The value of major BNPL stocks have also taken a beating in recent months, after 18 months of phenomenal growth gave way to market jitters and the spectre of lower consumer spending in the months ahead.
Klarna, one of Europe’s major BNPL players, recently laid off 560 employees in response to growing cost pressures.
Apple is no stranger to that market volatility, with its share value having fallen around 20% since early January.
But the tech company has deep pockets, Zhong says, putting it in a strong position against BNPL fintechs yet to turn a profit.
Apple could also squeeze existing players based on its fee structure.
The Californian juggernaut is yet to fully detail its merchant fees, but it has revealed Apple Pay Later will operate on the Mastercard network.
If it were to offer BNPL services at standard Mastercard transaction rates, it could significantly undercut the merchant fees charged by standalone BNPL providers.
“Perhaps that will also force other buy now, pay later service providers to lower their fees, which will be beneficial for consumers,” Zhong suggests.
Another BNPL option intensifies calls for regulation
Consumer advocates say Apple joining the BNPL arms race is reason for Australian lawmakers to bring in tighter controls over the sector.
While traditional banks like Commonwealth Bank and NAB now also offer pay-in-four options, the sector at large is broadly exempt from Australian credit regulation as providers don’t directly charge interest to consumers.
Critics say the self-regulatory efforts of BNPL providers do not go far enough to protect consumers from taking on debts they cannot afford or falling into ‘debt spirals’.
Responding to a Sydney Morning Herald rundown of Apple’s announcement, CHOICE CEO Alan Kirkland said “it’s time for government to step in, before more people are harmed by unregulated credit”.
“Over the past few years, the call for regulation has become louder and louder,” says Zhong.
“And with Apple entering the space, that means the coverage of buy now, pay later will become greater.
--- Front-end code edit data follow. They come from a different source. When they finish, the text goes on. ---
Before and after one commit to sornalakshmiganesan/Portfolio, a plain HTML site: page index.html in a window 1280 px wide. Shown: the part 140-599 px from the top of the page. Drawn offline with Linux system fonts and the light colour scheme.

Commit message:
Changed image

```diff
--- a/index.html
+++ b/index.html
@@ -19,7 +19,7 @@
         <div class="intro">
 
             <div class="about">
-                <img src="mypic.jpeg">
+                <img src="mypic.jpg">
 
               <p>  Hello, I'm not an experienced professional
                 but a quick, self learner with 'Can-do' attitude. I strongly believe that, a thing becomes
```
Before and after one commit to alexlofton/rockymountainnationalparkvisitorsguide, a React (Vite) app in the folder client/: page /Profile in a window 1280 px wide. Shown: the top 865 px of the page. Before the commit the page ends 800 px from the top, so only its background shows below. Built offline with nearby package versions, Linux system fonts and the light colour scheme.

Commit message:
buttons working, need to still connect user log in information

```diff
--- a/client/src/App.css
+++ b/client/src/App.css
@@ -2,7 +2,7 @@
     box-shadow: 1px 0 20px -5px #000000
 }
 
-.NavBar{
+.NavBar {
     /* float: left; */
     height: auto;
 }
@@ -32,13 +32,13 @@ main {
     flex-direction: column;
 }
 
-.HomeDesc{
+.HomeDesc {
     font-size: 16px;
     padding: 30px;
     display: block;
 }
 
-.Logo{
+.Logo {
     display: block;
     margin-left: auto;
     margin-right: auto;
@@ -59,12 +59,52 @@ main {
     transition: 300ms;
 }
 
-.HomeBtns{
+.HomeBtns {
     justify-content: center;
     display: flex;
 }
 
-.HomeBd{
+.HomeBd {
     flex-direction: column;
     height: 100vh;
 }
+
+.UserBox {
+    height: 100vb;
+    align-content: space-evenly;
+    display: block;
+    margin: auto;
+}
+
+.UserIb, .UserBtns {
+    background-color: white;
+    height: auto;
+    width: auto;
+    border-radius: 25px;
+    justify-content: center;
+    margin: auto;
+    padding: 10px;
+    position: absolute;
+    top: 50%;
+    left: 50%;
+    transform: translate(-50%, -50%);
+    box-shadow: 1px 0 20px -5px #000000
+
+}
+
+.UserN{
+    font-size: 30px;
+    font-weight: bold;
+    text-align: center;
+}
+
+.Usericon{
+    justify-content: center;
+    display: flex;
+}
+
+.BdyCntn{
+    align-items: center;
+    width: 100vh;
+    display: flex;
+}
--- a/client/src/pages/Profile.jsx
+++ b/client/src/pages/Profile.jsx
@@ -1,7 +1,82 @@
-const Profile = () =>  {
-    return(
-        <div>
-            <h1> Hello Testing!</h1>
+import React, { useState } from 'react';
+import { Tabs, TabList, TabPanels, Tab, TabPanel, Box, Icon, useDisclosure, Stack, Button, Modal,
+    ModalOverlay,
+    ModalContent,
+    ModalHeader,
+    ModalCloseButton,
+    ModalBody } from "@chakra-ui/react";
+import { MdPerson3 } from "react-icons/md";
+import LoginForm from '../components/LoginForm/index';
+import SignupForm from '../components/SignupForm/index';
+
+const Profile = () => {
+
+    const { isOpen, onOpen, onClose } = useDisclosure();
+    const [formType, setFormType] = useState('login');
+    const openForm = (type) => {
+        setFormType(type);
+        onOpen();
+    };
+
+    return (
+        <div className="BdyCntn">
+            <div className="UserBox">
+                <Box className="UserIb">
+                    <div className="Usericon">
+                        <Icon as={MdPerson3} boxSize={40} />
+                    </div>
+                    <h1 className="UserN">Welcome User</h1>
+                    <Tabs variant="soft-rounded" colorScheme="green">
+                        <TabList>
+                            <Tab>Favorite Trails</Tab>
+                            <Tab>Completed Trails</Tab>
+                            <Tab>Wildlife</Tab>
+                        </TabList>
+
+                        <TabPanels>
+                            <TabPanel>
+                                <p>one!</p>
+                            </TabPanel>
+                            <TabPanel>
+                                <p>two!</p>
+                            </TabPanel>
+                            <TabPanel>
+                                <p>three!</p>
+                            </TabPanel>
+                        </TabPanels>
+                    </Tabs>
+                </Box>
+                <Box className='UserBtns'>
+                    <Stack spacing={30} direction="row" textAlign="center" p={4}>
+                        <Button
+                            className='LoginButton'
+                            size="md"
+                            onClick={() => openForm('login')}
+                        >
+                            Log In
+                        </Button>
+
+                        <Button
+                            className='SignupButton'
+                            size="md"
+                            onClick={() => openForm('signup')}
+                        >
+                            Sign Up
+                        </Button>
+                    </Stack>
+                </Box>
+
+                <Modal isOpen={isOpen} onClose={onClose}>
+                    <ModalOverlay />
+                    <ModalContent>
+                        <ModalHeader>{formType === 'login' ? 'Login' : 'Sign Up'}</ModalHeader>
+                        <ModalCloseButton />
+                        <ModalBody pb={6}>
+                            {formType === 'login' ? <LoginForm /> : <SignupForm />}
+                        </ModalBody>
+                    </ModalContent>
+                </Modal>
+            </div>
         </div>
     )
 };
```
So there is a higher probability that it will be regulated to protect the consumer.”